WORK REQUEST: Report how many lines in the records hold the string "alpha"; give the number and nothing else.

Top of MATERIAL TO PROCESS

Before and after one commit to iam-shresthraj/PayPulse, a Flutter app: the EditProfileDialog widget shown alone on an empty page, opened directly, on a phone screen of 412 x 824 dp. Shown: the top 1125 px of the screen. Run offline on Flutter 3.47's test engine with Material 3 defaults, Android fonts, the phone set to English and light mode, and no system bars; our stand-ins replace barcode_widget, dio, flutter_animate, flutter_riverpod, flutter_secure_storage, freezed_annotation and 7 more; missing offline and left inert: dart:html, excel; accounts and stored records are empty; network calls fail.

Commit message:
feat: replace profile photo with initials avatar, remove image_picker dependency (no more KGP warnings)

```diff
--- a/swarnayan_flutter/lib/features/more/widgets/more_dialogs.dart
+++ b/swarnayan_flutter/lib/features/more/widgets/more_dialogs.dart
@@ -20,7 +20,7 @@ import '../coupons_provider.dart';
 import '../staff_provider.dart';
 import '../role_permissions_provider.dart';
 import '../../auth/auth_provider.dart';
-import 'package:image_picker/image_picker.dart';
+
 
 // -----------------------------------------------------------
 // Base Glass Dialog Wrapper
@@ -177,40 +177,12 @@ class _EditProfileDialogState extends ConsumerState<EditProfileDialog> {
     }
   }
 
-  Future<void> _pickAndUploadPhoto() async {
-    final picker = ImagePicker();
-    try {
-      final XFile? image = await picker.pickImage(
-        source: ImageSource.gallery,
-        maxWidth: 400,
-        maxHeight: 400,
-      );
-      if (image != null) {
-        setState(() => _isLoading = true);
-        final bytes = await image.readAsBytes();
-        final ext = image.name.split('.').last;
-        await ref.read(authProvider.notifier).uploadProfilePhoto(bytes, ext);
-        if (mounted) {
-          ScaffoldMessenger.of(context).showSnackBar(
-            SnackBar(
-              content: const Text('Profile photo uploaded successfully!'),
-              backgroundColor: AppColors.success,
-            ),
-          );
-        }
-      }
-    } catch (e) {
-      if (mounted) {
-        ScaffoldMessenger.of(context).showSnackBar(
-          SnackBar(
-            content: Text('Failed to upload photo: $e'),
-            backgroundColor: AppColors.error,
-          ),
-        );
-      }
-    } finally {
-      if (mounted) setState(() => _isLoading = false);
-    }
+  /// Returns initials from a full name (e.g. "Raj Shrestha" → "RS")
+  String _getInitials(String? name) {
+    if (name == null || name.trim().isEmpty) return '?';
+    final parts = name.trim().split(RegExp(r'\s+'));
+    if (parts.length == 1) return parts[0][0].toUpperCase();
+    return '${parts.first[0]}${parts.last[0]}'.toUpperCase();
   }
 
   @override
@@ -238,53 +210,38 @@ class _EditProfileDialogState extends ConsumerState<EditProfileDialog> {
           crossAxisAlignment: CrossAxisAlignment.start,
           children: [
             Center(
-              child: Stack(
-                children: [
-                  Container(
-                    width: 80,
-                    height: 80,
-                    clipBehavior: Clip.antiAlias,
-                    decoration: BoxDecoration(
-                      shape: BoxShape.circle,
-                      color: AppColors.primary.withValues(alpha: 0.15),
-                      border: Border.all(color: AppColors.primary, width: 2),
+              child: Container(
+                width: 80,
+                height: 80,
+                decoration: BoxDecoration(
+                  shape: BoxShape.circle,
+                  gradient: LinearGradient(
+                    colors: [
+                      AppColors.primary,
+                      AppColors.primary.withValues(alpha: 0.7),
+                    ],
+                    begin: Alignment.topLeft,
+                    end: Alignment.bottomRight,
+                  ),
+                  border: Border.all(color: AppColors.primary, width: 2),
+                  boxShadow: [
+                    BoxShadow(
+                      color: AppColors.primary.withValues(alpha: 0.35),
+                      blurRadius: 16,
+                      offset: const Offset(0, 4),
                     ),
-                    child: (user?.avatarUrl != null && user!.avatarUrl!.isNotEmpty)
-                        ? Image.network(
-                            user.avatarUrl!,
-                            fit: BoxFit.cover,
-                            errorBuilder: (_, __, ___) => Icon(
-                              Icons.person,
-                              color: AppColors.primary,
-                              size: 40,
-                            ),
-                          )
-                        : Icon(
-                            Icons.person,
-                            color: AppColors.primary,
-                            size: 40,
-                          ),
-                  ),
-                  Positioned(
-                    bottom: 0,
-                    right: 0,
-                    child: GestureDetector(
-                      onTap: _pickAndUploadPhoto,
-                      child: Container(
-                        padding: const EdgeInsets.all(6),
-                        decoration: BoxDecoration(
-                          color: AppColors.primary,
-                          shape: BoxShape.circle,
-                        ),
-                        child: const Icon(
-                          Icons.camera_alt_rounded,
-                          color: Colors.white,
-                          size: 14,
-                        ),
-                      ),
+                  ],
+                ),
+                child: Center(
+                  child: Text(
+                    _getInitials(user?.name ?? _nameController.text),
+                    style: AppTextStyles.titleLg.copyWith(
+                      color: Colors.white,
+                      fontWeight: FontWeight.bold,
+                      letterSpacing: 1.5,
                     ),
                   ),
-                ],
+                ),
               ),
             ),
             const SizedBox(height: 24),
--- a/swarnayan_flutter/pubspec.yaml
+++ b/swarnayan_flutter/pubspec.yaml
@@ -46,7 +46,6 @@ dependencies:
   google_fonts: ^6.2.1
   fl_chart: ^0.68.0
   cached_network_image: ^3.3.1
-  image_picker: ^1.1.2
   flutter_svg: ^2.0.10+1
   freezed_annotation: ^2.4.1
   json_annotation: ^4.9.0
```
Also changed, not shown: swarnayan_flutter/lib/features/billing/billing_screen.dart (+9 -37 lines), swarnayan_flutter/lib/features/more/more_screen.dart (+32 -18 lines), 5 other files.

Bottom of MATERIAL TO PROCESS

TASK OUTPUT: 3